Rent Sharing and Gender Discrimination in Collegiate Athletics

In this paper, we analyze the effect of market power on the share of females in top management positions using data from a market in which some firms have market power due to an institutionalized cartel. We investigate collegiate athletics and interpret coaches as top-level managers or chief executive officers (CEOs). The causal link between market power and female employment is established by exploiting the existence of the Bowl Championship Series (BCS) as an exogenous shock. Our results show that an increase in the market share has a negative effect on females relative to males among coaches. We interpret this as clear evidence for Becker's (1957) theory on employer discrimination. Only firms operating in an oligopolistic or otherwise not perfectly competitive environment can sustain a taste or cost of discrimination.

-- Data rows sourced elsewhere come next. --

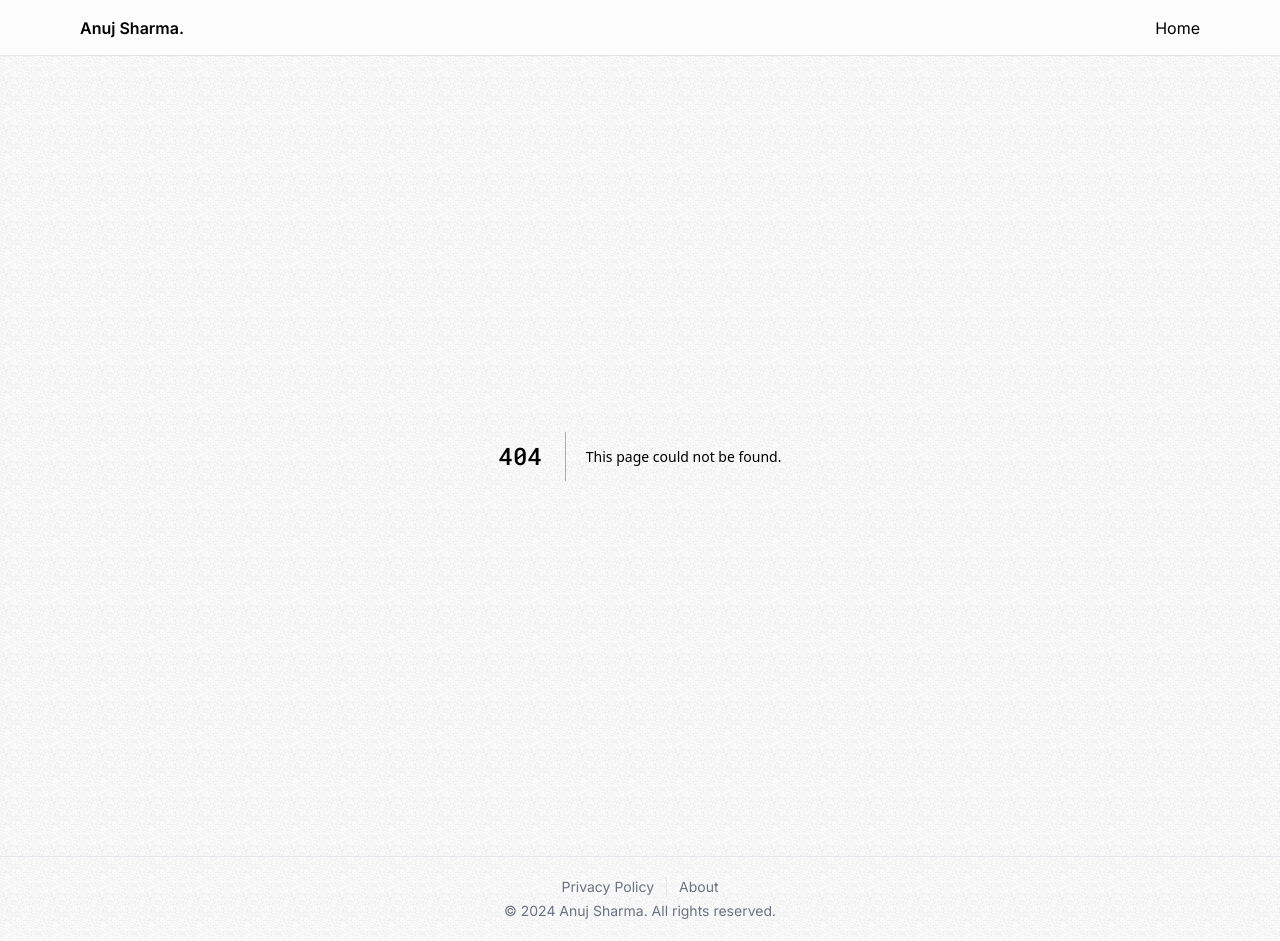
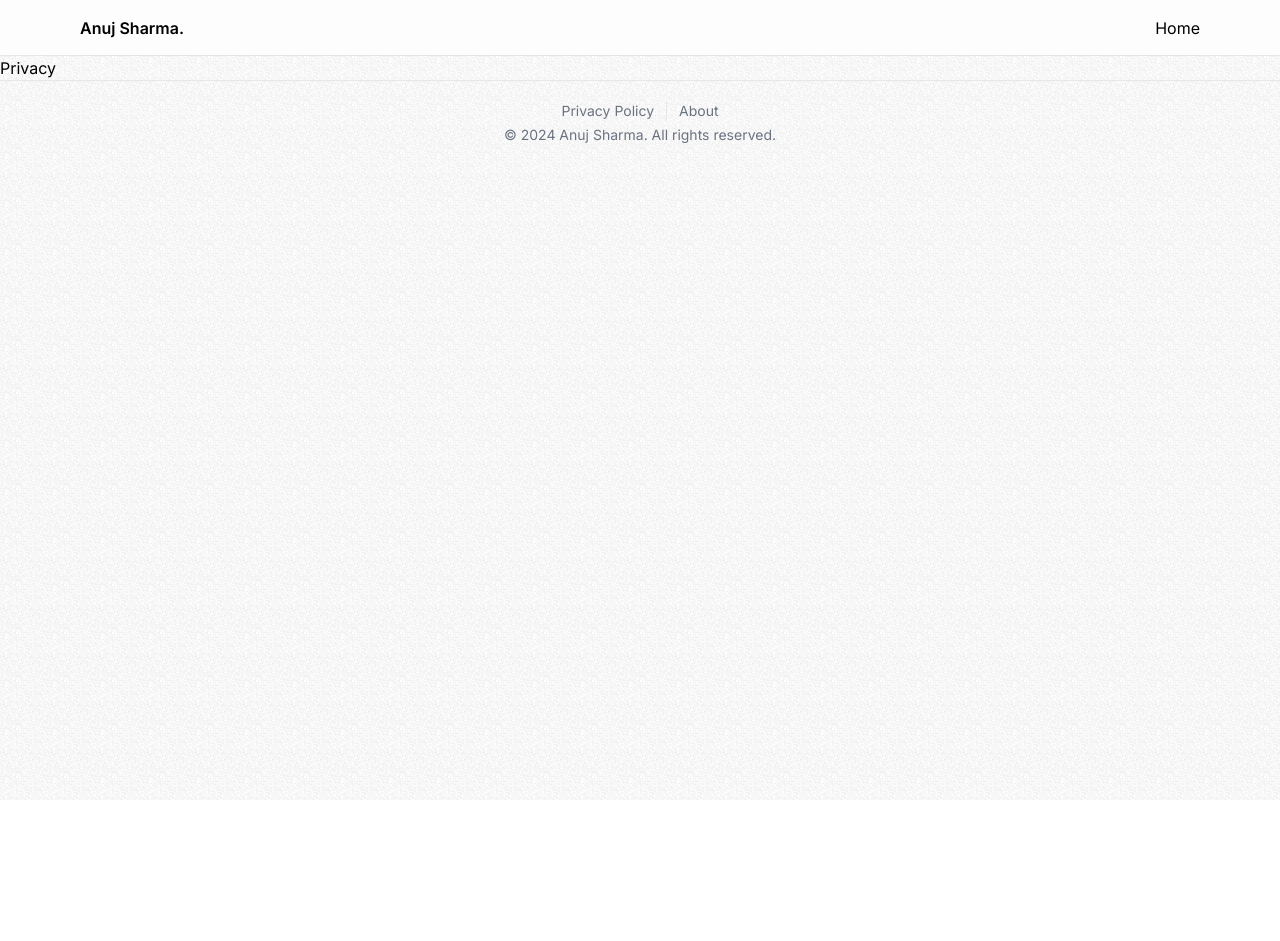
Before and after one commit to Anujsharma2590/my-portfolio-workspace, a Next.js app: page /privacy in a window 1280 px wide. Before the commit this address had no page. After the commit the page ends 800 px from the top, so only its background shows below. Built offline with nearby package versions, Linux system fonts and the light colour scheme.

Commit message:
Add: privacy route

```diff
--- /dev/null
+++ b/src/app/privacy/page.tsx
@@ -0,0 +1,9 @@
+import React from 'react'
+
+const Privacy = () => {
+  return (
+    <div>Privacy</div>
+  )
+}
+
+export default Privacy
```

Market power is necessary to let firms share rents with their workers, which they do in a discriminatory way.